explains, adding, for example, that a dab of color can represent a
figure, nondescript perhaps, but clearly a figure.
The Colorado artist also is noted for his use of vibrant, emotion
evoking colors. "The element of colors influence the mood,
feeling and setting," he says. "A tree is not just green
and brown (boring); there are purples, light blues, pinks, reds
and so on." The use of color is very personal for Wallich, who adds, "Painting
with lots of color brings me joy and satisfaction."
By the time the Chicago native was 9 years old, he knew he wanted
to become a painter. He studied art in high school and at Eastern
Illinois University. From there, he went to the American Academy
of Art in Chicago and studied figure drawing. He first dabbled in realism, but found the style too time
consuming - taking up to several weeks to complete a painting.
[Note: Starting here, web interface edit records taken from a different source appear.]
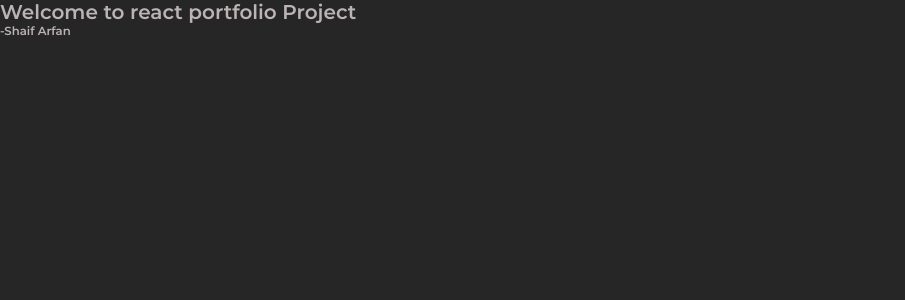
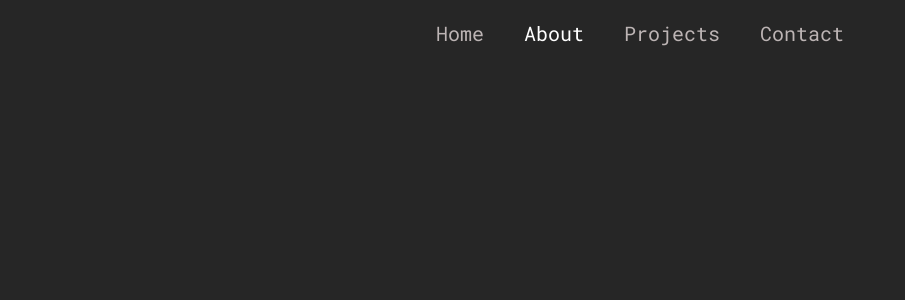
Before and after one commit to akshaya-kumar-biswal/akshaya_portfolio, a React (Create React App) app: page /about in a window 1280 px wide. Shown: the top 300 px of the page, without its empty margins (0-905 px from the left). Built offline with nearby package versions, Linux system fonts and the light colour scheme; the HTML template or start-up script is replaced by a standard one.

Commit message:
NavMenu and Basic Pages Added

```diff
--- a/src/App.js
+++ b/src/App.js
@@ -1,10 +1,21 @@
 import React from 'react';
+import { BrowserRouter as Router, Switch, Route } from 'react-router-dom';
+import NavMenu from './components/NavManu';
+import About from './pages/About';
+import Contact from './pages/Contact';
+import Home from './pages/Home';
+import Projects from './pages/Projects';
 
-export default function App() {
-  return (
-    <>
-      <h1>Welcome to react portfolio Project</h1>
-      <h3>-Shaif Arfan</h3>
-    </>
-  );
-}
+const App = () => (
+  <Router>
+    <NavMenu />
+    <Switch>
+      <Route path="/about" component={About} />
+      <Route path="/projects" component={Projects} />
+      <Route path="/contact" component={Contact} />
+      <Route path="/" component={Home} />
+    </Switch>
+  </Router>
+);
+
+export default App;
--- /dev/null
+++ b/src/components/NavManu.js
@@ -0,0 +1,117 @@
+import React from 'react';
+import { NavLink } from 'react-router-dom';
+import styled from 'styled-components';
+import { MdClose, MdMenu } from 'react-icons/md';
+
+const NavMenu = () => (
+  <NavMenuStyles>
+    <div className="mobile-menu-icon">
+      <MdMenu />
+    </div>
+    <ul className="navItems">
+      <div className="closeNavIcon">
+        <MdClose />
+      </div>
+      <li>
+        <NavLink to="/" exact>
+          Home
+        </NavLink>
+      </li>
+      <li>
+        <NavLink to="/about">About</NavLink>
+      </li>
+      <li>
+        <NavLink to="/projects">Projects</NavLink>
+      </li>
+      <li>
+        <NavLink to="/contact">Contact</NavLink>
+      </li>
+    </ul>
+  </NavMenuStyles>
+);
+
+const NavMenuStyles = styled.div`
+  position: fixed;
+  z-index: 100;
+  top: 0;
+  left: 0;
+  width: 100%;
+  padding: 1rem 0;
+  background: var(--dark-bg);
+  ul {
+    max-width: 1200px;
+    margin: 0 auto;
+    width: 90%;
+    text-align: center;
+    li {
+      display: inline-block;
+      border-radius: 8px;
+      transition: 0.3s ease background-color;
+      &:hover {
+        background-color: var(--deep-dark);
+      }
+    }
+    a {
+      display: inline-block;
+      font-family: 'RobotoMono Regular';
+      padding: 1rem 2rem;
+      font-size: 2rem;
+      color: var(--gray-1);
+      outline: none;
+    }
+    .active {
+      color: var(--white);
+    }
+  }
+  .mobile-menu-icon {
+    position: absolute;
+    right: 1rem;
+    top: 1rem;
+    width: 4rem;
+    cursor: pointer;
+    display: none;
+    outline: none;
+    * {
+      pointer-events: none;
+    }
+  }
+  .closeNavIcon {
+    display: none;
+  }
+  @media only screen and (max-width: 768px) {
+    padding: 0;
+    .hide-item {
+      transform: translateY(calc(-100% - var(--top)));
+    }
+    .mobile-menu-icon {
+      display: block;
+    }
+    .navItems {
+      --top: 1rem;
+      transition: 0.3s ease transform;
+      background-color: var(--deep-dark);
+      padding: 2rem;
+      width: 90%;
+      max-width: 300px;
+      border-radius: 12px;
+      position: absolute;
+      right: 1rem;
+      top: var(--top);
+      .closeNavIcon {
+        display: block;
+        width: 3rem;
+        margin: 0 0 0 auto;
+        cursor: pointer;
+        * {
+          pointer-events: none;
+        }
+      }
+      li {
+        display: block;
+        margin-bottom: 1rem;
+      }
+    }
+  }
+`;
+
+export default NavMenu;
--- /dev/null
+++ b/src/pages/About.js
@@ -0,0 +1,9 @@
+import React from 'react';
+
+const About = () => (
+  <>
+    <h1>About</h1>
+  </>
+);
+
+export default About;
--- /dev/null
+++ b/src/pages/Contact.js
@@ -0,0 +1,9 @@
+import React from 'react';
+
+const Contact = () => (
+  <>
+    <h1>Contact</h1>
+  </>
+);
+
+export default Contact;
--- /dev/null
+++ b/src/pages/Home.js
@@ -0,0 +1,9 @@
+import React from 'react';
+
+const Home = () => (
+  <>
+    <h1>Home</h1>
+  </>
+);
+
+export default Home;
--- /dev/null
+++ b/src/pages/Projects.js
@@ -0,0 +1,9 @@
+import React from 'react';
+
+const Projects = () => (
+  <>
+    <h1>Projects</h1>
+  </>
+);
+
+export default Projects;
```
He
started using a palette knife and adopted a looser,
impressionistic approach, which he has refined and enhanced over
After college he went to work as a graphic designer, but never
gave up the dream of becoming a painter. He moved to Rhode Island,
where his father-in-law sold some of his paintings, and he took
part in several large art fairs. His next stop was San Diego, and
while working as a commercial artist, he also did several
commissions, mostly related to sports.
In 1987, he moved to Colorado and started a one-man company
creating hand-painted shirts for the National Football League.
That led to commissions from the Kentucky Derby, Major League
Baseball and resorts across the country. The demand became
overwhelming, so he switched to creating designs that were then
screen printed on the garments. He appeared on the cable shopping network QVC in 1993 selling
lithographs and shirts with his Super Bowl design. In 1995, he
also created designs for baseball's All Star Game Fan Fest in
Arlington, Texas. Hanes also commissioned him to paint 14 designs that were put on
canvas and T-shirts for the 1996 Summer Olympics in Atlanta.
He has been commissioned by M&M Mars, American Airlines,
Stanley Tools, Pony Sneakers, Tavern On the Green Restaurant in
New York City, Kodak, New York New York Hotel and Casino in Las
Vegas and MSNBC, among others. Wallich's latest venture is to focus his talents on creating
fine art originals and Iris prints. He likes to travel and paint
"I like it when people look at my work and it makes them feel
good," he says.